You will know this but you to show 1) irretrievable breakdown and 2) unreasonable behaviour.
The courts are quite liberal on the unreasonable behaviour ground and tend to he view that if one person is petitioning then the marriage has irretrievably broken down. This is why he is doomed to fail.
Posted by Givemestrength on 7-Jun-12 22:50 GMT
You do not need to show him anymore papers. Just serve them. yes you will have to pay the court fees. He can contest them, but in general, the courts dont care to hear his side since how can he say he wants to stay married to a person who does not want to stay married to him? That worked in the 1960s and before but not in modern day. He is allowed to sign the papers without agreeing to the reason (my ex did this) so as long as you put enough in to show his unreasonableness, it should go through.

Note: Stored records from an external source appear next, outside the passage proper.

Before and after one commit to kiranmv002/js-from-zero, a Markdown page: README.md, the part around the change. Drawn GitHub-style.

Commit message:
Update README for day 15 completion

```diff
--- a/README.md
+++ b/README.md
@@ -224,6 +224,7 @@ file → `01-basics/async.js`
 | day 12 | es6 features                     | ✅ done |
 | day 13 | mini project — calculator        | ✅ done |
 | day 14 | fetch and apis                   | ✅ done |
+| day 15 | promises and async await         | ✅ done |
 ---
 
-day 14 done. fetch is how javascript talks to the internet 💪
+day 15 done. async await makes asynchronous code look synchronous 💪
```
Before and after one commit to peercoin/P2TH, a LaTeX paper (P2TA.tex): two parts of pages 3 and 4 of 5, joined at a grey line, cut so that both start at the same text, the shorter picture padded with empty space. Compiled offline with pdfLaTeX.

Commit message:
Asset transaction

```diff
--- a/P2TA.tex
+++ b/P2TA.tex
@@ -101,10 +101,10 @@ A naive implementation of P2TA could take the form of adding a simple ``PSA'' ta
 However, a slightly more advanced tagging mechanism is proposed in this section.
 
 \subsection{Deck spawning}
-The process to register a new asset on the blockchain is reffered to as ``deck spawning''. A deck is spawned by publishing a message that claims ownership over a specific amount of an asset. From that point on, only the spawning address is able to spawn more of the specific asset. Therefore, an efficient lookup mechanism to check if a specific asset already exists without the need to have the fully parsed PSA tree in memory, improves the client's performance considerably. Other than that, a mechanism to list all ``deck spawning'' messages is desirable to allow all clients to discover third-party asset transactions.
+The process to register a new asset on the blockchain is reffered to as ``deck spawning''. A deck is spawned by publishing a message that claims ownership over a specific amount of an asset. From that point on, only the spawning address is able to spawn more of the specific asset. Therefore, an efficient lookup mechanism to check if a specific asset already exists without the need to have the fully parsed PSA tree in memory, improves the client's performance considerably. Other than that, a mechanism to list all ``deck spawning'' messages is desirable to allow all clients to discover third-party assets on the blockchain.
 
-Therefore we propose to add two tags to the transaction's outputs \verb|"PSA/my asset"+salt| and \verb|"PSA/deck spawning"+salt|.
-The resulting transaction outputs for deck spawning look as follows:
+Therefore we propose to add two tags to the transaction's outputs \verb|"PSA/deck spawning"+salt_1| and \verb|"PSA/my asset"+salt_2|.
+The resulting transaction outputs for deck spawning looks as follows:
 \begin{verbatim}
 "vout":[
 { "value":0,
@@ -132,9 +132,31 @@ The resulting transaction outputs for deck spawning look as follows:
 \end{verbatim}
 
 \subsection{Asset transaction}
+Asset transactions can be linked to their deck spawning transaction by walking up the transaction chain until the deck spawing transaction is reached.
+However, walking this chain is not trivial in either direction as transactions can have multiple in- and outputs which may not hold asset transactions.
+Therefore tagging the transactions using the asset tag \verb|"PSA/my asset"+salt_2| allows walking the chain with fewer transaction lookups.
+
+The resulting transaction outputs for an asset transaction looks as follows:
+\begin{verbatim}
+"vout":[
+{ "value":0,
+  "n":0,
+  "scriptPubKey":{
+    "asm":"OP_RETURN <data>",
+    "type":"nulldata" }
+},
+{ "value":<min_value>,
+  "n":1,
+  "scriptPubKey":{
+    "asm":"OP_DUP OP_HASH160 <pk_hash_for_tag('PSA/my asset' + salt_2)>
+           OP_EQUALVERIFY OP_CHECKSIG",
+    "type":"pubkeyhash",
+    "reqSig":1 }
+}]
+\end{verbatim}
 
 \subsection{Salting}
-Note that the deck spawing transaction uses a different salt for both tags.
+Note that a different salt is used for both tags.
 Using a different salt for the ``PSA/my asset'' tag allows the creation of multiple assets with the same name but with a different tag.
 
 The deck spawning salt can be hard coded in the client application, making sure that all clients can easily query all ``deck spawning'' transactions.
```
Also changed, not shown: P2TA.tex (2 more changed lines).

Word of warning though - sorry Flower have not been following your posts closely - but if you have kids together - mention the DV. He will kick off no matter what you put in the petition and you CANNOT entirely predict or control his response but if you have kids, and he goes for residency, and you bring up the DV, they will ask if it was mentioned in the petittion so eventhough ever bone in yoru body is saying try make things as smooth as possible, this process is not going to be smooth or peaceful and therefore you have to think ahead.
Protect yourself in the proceedings as well as physically. This time is an extremely dangerous time for you and for any woman who is busy leaving their partner and this extreme danger time remains for about a year after you have left. This is even the case if he has never lifted a hand to you and equally so if he has been physically violent.
Get a safety plan in place as a matter of urgency.
Get legal advice as soon as you can and legally and physically protect yourself
PS the other side is bliss and worth the trouble for. I am out the other side and am much much happier
Posted by Kia Kaha Wahine on 7-Jun-12 22:51 GMT
Do not show him the petition.
Posted by Givemestrength on 7-Jun-12 22:52 GMT
Have been tied up (figuratively) in a deep and meaningful since OP.
Exhausted. He showed me another side, another attitude (always only when we get right to the wire) swears he loves me, swears he's changed da-da, da-da. Also admitting past fault and saying he can see why I wouldn't want to stay. The most honest I think I've ever heard him.
I think it's too little, too late. He's asking for my trust but still resisting a perpetrator programme because I can't and won't guarantee that I will want him at the end of it.
I will take the advice about fining a solicitor who 'gets' DV, the affidavit etc. And I will make sure I'm safe!
KKW all our children are grown into young adults, thank goodness, so that is one huge battleground we can avoid. We married young and had them late after many trials, so I leave you to imagine how many years I've racked up with this treasure, hoping things would get better and being disappointed.
Thank you, thank you all and goodnight.
Posted by Flowerchild on 8-Jun-12 01:09 GMT